··· DATA FOR THIS TASK ···
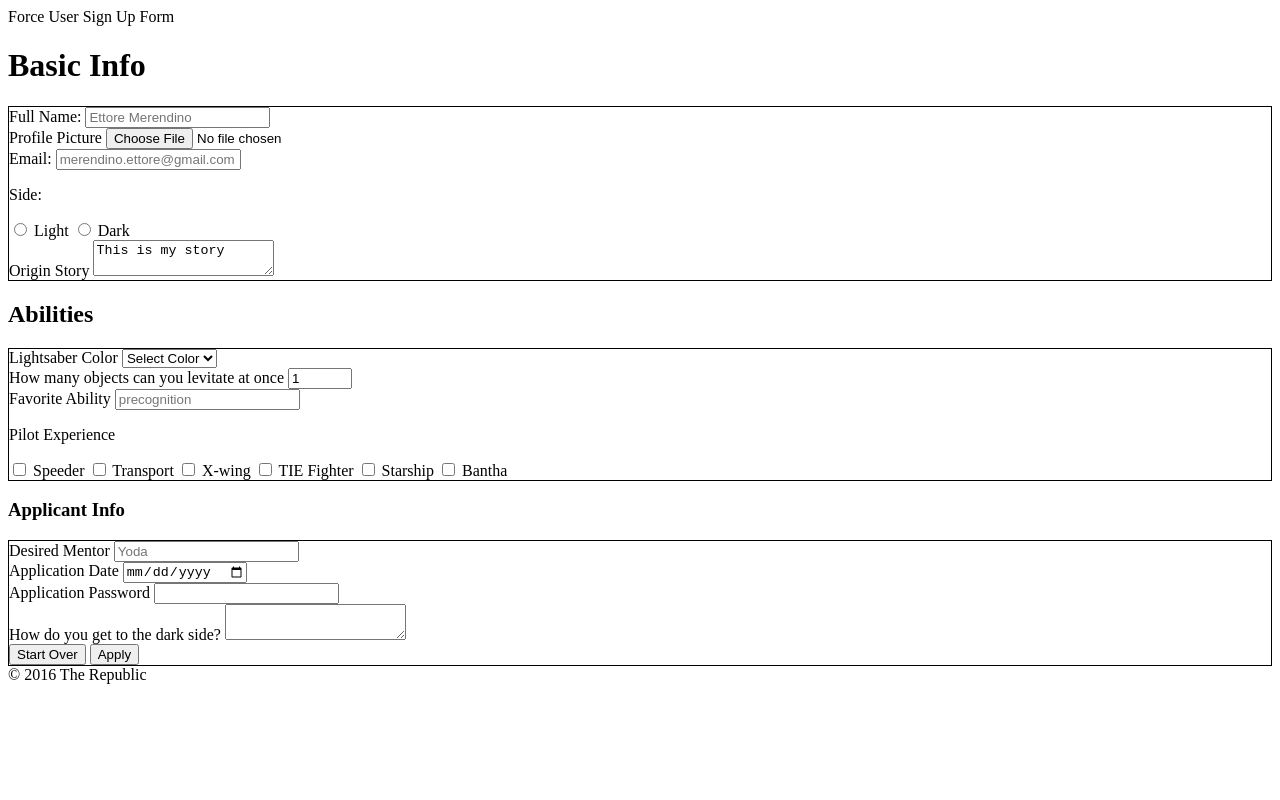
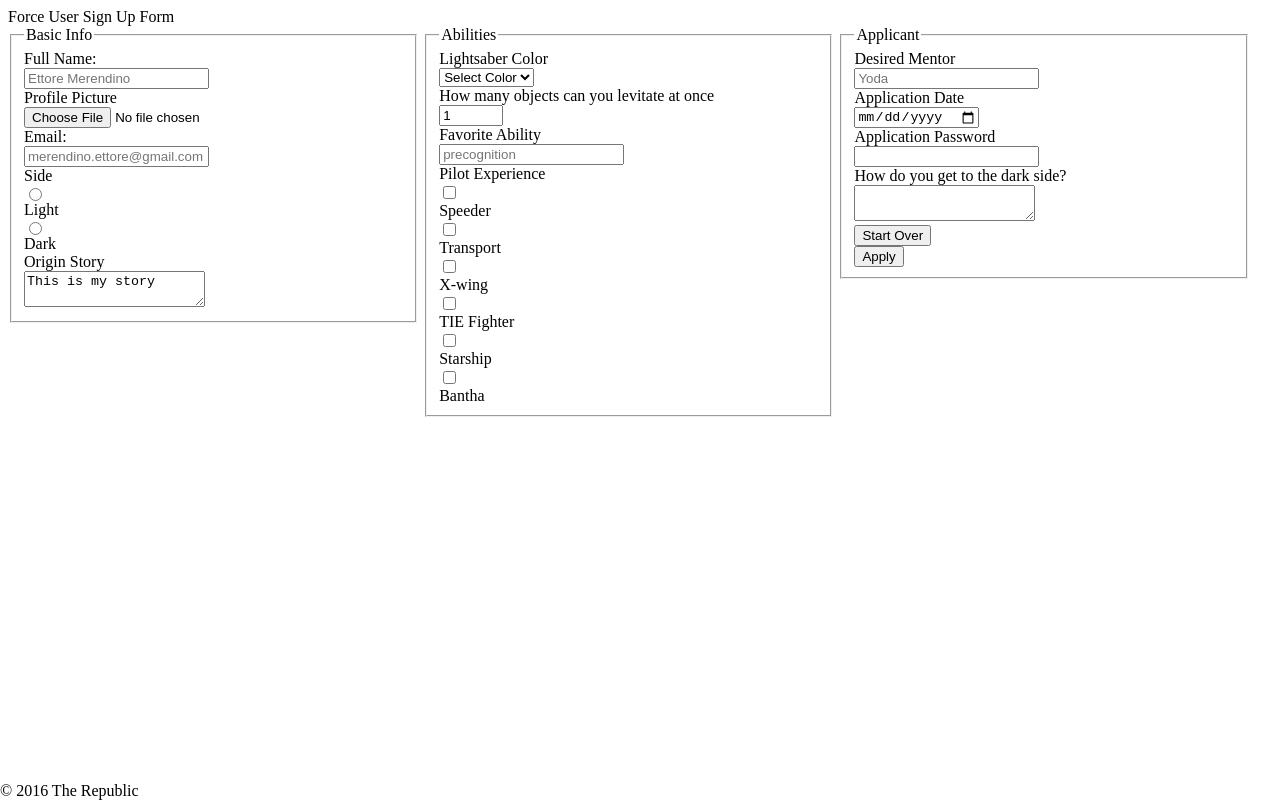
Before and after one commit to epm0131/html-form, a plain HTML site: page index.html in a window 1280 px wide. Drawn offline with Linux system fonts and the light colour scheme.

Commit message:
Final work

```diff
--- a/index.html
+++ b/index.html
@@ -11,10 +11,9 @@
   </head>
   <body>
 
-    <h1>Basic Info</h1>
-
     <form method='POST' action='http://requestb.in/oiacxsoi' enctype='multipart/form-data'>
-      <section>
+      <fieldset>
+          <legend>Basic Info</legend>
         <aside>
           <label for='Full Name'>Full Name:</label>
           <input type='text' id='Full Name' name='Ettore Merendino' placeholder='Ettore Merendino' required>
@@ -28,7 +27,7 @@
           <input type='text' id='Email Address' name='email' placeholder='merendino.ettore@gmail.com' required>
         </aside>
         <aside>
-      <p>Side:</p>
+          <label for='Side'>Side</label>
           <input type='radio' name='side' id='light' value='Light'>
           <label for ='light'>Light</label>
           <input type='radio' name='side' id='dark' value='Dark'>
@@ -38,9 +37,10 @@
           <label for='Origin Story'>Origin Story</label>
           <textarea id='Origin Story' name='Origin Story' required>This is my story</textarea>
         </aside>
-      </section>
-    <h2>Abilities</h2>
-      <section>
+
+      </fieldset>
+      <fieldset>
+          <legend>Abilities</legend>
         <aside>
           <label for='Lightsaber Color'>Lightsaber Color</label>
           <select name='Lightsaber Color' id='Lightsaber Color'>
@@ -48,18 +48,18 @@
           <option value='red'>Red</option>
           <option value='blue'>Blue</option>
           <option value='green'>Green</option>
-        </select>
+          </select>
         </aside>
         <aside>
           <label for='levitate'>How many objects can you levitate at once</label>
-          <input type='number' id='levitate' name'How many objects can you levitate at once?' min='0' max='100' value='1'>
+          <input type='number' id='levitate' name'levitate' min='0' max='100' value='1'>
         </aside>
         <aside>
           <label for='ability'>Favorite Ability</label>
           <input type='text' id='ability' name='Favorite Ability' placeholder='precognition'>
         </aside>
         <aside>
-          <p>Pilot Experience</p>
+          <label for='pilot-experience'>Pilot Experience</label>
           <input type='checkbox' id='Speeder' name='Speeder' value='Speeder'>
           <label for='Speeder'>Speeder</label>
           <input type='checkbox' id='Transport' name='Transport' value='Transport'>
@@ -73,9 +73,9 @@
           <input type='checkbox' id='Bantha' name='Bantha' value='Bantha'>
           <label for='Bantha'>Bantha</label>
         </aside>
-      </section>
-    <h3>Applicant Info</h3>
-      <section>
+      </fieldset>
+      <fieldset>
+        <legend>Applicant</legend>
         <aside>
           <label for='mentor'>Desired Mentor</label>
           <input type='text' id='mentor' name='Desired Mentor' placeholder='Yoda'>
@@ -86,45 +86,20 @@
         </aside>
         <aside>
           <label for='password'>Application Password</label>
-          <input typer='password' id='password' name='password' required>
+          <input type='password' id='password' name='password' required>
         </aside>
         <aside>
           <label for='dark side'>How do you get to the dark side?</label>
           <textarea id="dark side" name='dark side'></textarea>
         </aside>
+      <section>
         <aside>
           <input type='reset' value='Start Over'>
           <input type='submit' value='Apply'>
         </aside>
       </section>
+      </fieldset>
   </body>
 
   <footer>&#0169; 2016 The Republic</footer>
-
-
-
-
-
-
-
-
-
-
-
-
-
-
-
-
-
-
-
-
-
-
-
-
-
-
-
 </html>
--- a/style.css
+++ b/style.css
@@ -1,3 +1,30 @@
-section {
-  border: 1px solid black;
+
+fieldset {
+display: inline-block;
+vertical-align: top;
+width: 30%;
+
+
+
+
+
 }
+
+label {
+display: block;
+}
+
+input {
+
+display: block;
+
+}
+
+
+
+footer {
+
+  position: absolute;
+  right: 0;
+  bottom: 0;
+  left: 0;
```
···
__TASK REQUIREMENTS__.
Scan the entries for lines holding the string "index", then copy every one of them.

__RESPONSE AREA__.
Before and after one commit to epm0131/html-form, a plain HTML site: page index.html in a window 1280 px wide. Drawn offline with Linux system fonts and the light colour scheme.
--- a/index.html
+++ b/index.html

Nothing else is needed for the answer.